From the entries below, list each line with "KPIs".

[[ Material for this exercise open ]]

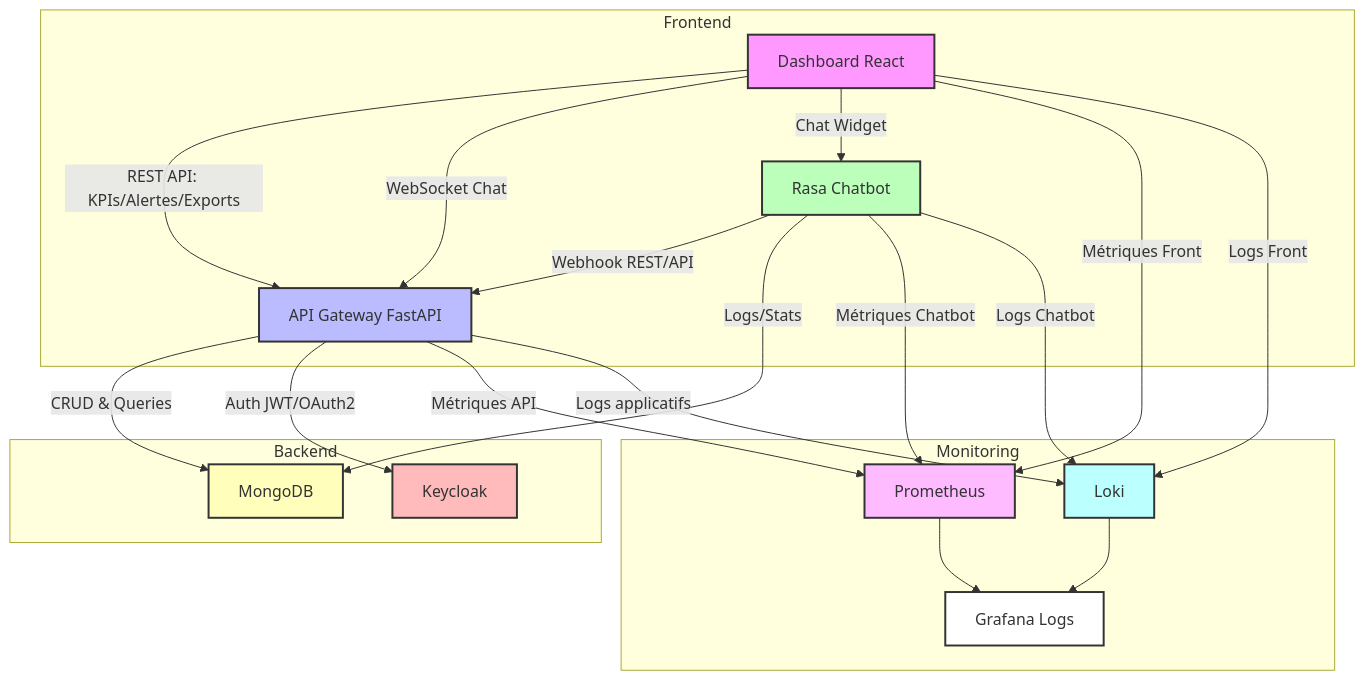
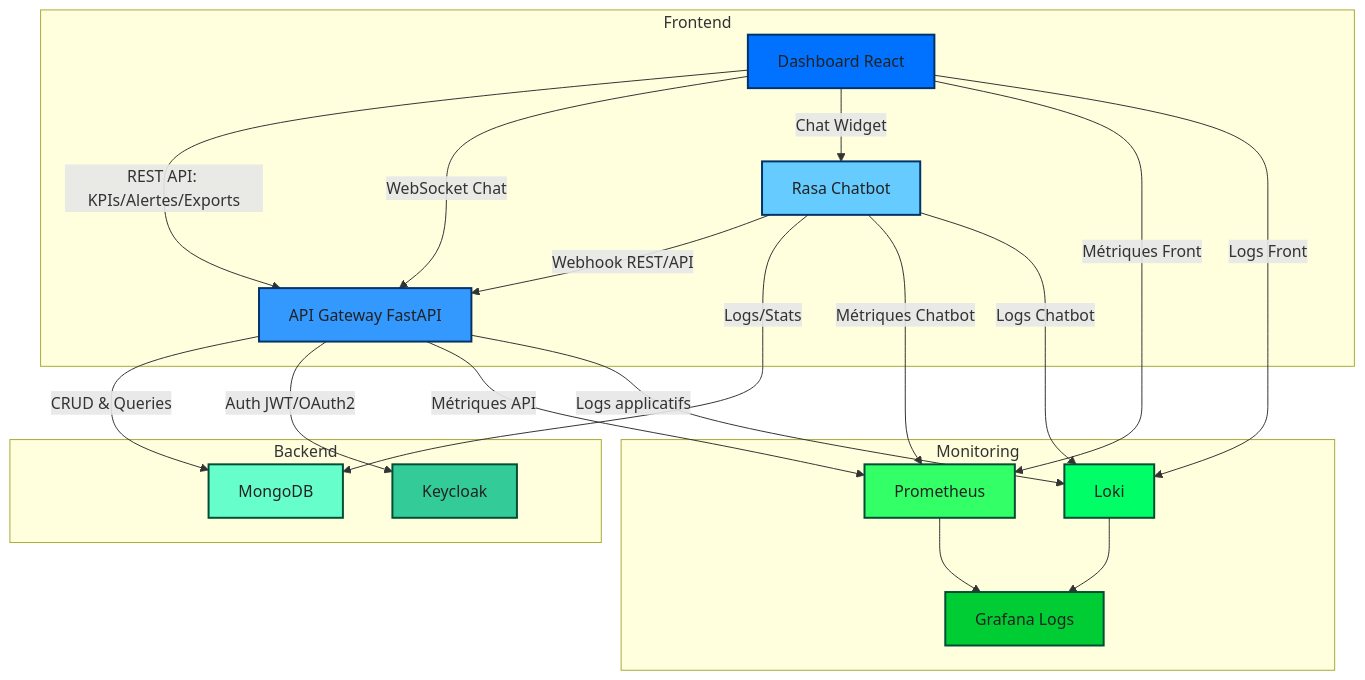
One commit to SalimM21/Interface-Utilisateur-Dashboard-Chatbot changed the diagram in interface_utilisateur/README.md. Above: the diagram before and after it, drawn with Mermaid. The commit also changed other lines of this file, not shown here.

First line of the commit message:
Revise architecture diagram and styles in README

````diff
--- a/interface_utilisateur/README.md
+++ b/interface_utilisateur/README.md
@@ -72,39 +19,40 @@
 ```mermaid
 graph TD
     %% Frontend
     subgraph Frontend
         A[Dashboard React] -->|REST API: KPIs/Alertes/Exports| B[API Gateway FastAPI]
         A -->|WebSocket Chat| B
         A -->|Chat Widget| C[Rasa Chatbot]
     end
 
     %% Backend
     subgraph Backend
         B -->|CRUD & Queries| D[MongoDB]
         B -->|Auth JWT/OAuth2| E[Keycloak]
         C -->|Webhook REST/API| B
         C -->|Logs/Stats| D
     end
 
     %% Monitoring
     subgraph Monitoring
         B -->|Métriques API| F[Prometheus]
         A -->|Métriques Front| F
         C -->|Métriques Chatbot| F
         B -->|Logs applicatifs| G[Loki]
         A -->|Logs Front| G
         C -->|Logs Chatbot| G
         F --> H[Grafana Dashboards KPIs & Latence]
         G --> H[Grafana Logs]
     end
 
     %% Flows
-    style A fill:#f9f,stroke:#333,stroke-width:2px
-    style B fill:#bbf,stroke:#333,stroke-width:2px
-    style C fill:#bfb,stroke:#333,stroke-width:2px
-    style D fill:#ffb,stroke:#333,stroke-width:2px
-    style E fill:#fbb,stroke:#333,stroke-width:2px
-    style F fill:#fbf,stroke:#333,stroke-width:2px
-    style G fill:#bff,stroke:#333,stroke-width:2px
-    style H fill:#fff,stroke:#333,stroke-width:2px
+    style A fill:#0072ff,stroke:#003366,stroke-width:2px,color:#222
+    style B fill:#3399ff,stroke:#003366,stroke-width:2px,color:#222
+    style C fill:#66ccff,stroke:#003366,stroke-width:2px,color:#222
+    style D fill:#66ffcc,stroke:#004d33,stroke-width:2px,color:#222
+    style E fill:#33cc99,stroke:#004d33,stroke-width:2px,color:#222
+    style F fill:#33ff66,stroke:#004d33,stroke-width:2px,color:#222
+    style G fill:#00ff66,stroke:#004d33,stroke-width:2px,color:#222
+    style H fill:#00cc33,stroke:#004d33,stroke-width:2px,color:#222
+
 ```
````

[[ Material for this exercise closed ]]
[[ Material for this exercise open ]]

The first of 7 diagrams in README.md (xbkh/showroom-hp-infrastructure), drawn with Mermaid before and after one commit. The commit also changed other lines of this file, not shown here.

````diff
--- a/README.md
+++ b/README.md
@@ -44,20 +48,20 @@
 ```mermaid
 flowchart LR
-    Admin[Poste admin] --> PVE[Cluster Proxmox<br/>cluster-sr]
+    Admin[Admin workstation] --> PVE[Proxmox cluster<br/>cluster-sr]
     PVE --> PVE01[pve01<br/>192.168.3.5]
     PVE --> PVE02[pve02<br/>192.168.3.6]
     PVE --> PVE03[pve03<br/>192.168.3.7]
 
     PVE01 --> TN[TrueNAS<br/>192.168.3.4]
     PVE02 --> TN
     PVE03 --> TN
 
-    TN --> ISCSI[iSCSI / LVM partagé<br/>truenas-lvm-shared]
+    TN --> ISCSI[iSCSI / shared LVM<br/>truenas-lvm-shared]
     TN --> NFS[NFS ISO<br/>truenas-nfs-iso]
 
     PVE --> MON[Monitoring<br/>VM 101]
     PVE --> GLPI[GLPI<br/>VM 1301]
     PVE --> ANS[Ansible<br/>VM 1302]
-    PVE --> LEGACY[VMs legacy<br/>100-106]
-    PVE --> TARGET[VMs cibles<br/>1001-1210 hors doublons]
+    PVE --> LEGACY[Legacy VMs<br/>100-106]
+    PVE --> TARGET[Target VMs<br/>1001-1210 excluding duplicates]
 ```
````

[[ Material for this exercise closed ]]

# Exercise output:
         A[Dashboard React] -->|REST API: KPIs/Alertes/Exports| B[API Gateway FastAPI]
         F --> H[Grafana Dashboards KPIs & Latence]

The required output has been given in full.